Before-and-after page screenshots
Segment Open
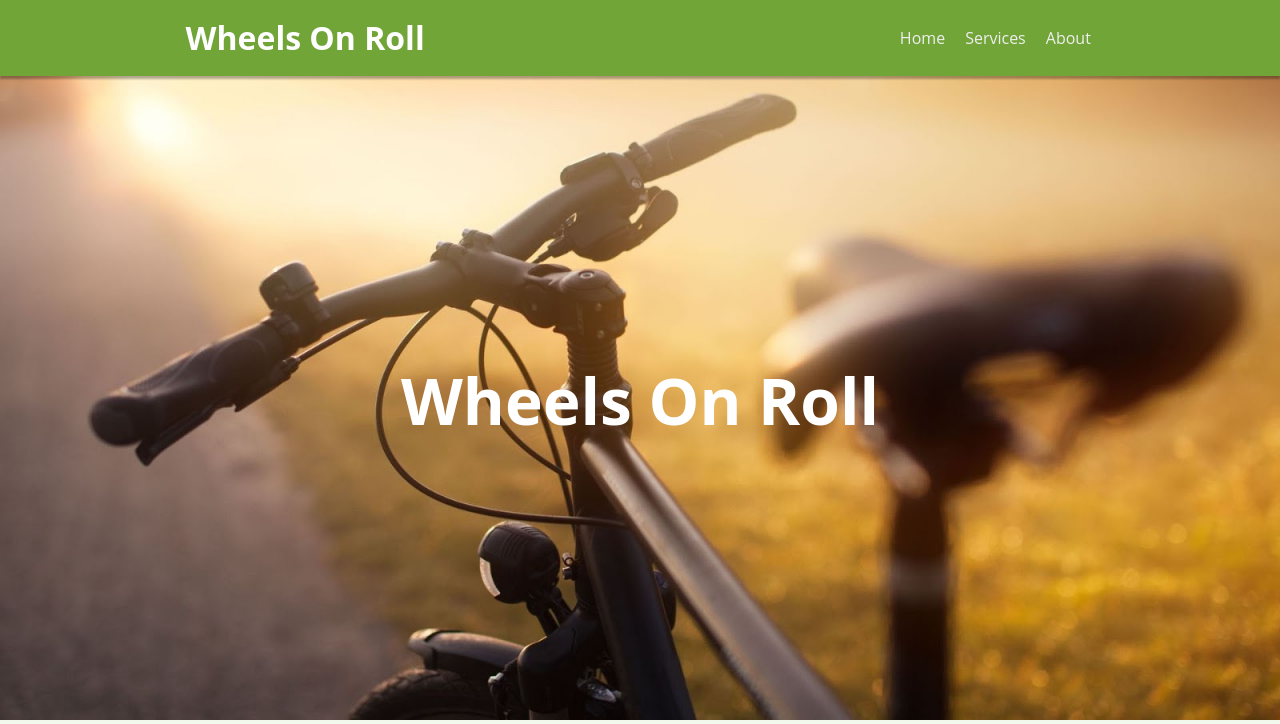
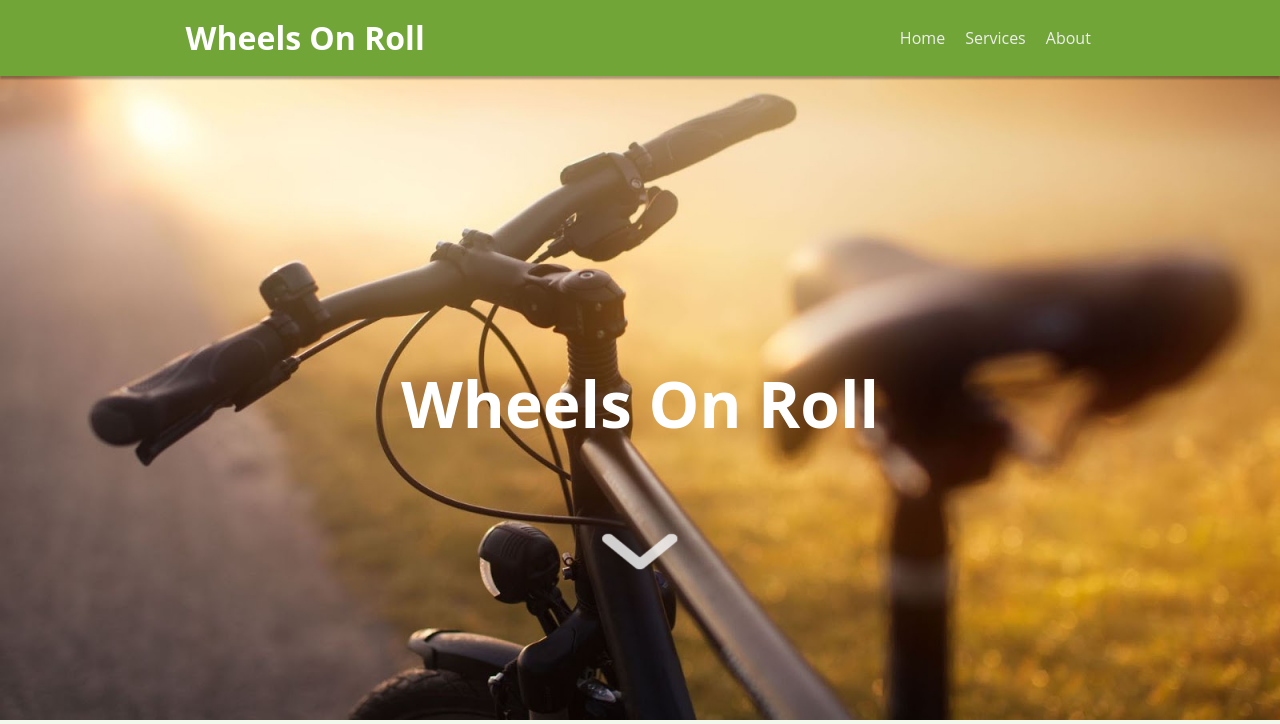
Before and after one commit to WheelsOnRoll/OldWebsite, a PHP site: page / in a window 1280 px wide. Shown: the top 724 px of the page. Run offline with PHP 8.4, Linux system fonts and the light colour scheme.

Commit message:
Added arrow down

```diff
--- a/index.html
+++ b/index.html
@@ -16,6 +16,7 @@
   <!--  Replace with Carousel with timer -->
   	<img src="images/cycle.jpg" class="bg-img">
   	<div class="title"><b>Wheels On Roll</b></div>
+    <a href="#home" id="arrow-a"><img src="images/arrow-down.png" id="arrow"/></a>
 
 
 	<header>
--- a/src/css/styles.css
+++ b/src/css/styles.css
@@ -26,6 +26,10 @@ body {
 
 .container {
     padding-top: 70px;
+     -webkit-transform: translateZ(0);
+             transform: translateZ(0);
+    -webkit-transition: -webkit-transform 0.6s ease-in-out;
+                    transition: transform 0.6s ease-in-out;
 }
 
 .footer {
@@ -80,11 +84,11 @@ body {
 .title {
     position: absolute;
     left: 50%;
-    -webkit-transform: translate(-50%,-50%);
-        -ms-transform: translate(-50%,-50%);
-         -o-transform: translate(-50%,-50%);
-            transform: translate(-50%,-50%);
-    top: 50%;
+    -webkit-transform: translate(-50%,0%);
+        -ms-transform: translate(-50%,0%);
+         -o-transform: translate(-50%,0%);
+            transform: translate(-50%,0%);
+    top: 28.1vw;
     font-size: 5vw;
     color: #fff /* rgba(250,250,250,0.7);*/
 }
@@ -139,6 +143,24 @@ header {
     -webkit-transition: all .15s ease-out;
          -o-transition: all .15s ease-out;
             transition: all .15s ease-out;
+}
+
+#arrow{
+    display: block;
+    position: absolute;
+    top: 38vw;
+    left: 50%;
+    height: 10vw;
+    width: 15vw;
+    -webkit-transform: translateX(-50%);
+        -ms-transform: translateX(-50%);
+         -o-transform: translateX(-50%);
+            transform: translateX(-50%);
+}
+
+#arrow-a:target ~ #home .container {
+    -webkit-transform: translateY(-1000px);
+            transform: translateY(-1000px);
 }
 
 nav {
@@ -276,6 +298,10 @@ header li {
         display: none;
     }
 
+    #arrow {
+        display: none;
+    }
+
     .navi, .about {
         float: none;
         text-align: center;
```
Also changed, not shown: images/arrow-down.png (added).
Segment Closed
Your answer must be an exact copy of the records, with no pictures in it.

Before and after one commit to WheelsOnRoll/OldWebsite, a PHP site: page / in a window 1280 px wide. Shown: the top 724 px of the page. Run offline with PHP 8.4, Linux system fonts and the light colour scheme.

Commit message:
Added arrow down

```diff
--- a/index.html
+++ b/index.html
@@ -16,6 +16,7 @@
   <!--  Replace with Carousel with timer -->
   	<img src="images/cycle.jpg" class="bg-img">
   	<div class="title"><b>Wheels On Roll</b></div>
+    <a href="#home" id="arrow-a"><img src="images/arrow-down.png" id="arrow"/></a>
 
 
 	<header>
--- a/src/css/styles.css
+++ b/src/css/styles.css
@@ -26,6 +26,10 @@ body {
 
 .container {
     padding-top: 70px;
+     -webkit-transform: translateZ(0);
+             transform: translateZ(0);
+    -webkit-transition: -webkit-transform 0.6s ease-in-out;
+                    transition: transform 0.6s ease-in-out;
 }
 
 .footer {
@@ -80,11 +84,11 @@ body {
 .title {
     position: absolute;
     left: 50%;
-    -webkit-transform: translate(-50%,-50%);
-        -ms-transform: translate(-50%,-50%);
-         -o-transform: translate(-50%,-50%);
-            transform: translate(-50%,-50%);
-    top: 50%;
+    -webkit-transform: translate(-50%,0%);
+        -ms-transform: translate(-50%,0%);
+         -o-transform: translate(-50%,0%);
+            transform: translate(-50%,0%);
+    top: 28.1vw;
     font-size: 5vw;
     color: #fff /* rgba(250,250,250,0.7);*/
 }
@@ -139,6 +143,24 @@ header {
     -webkit-transition: all .15s ease-out;
          -o-transition: all .15s ease-out;
             transition: all .15s ease-out;
+}
+
+#arrow{
+    display: block;
+    position: absolute;
+    top: 38vw;
+    left: 50%;
+    height: 10vw;
+    width: 15vw;
+    -webkit-transform: translateX(-50%);
+        -ms-transform: translateX(-50%);
+         -o-transform: translateX(-50%);
+            transform: translateX(-50%);
+}
+
+#arrow-a:target ~ #home .container {
+    -webkit-transform: translateY(-1000px);
+            transform: translateY(-1000px);
 }
 
 nav {
@@ -276,6 +298,10 @@ header li {
         display: none;
     }
 
+    #arrow {
+        display: none;
+    }
+
     .navi, .about {
         float: none;
         text-align: center;
```
Also changed, not shown: images/arrow-down.png (added).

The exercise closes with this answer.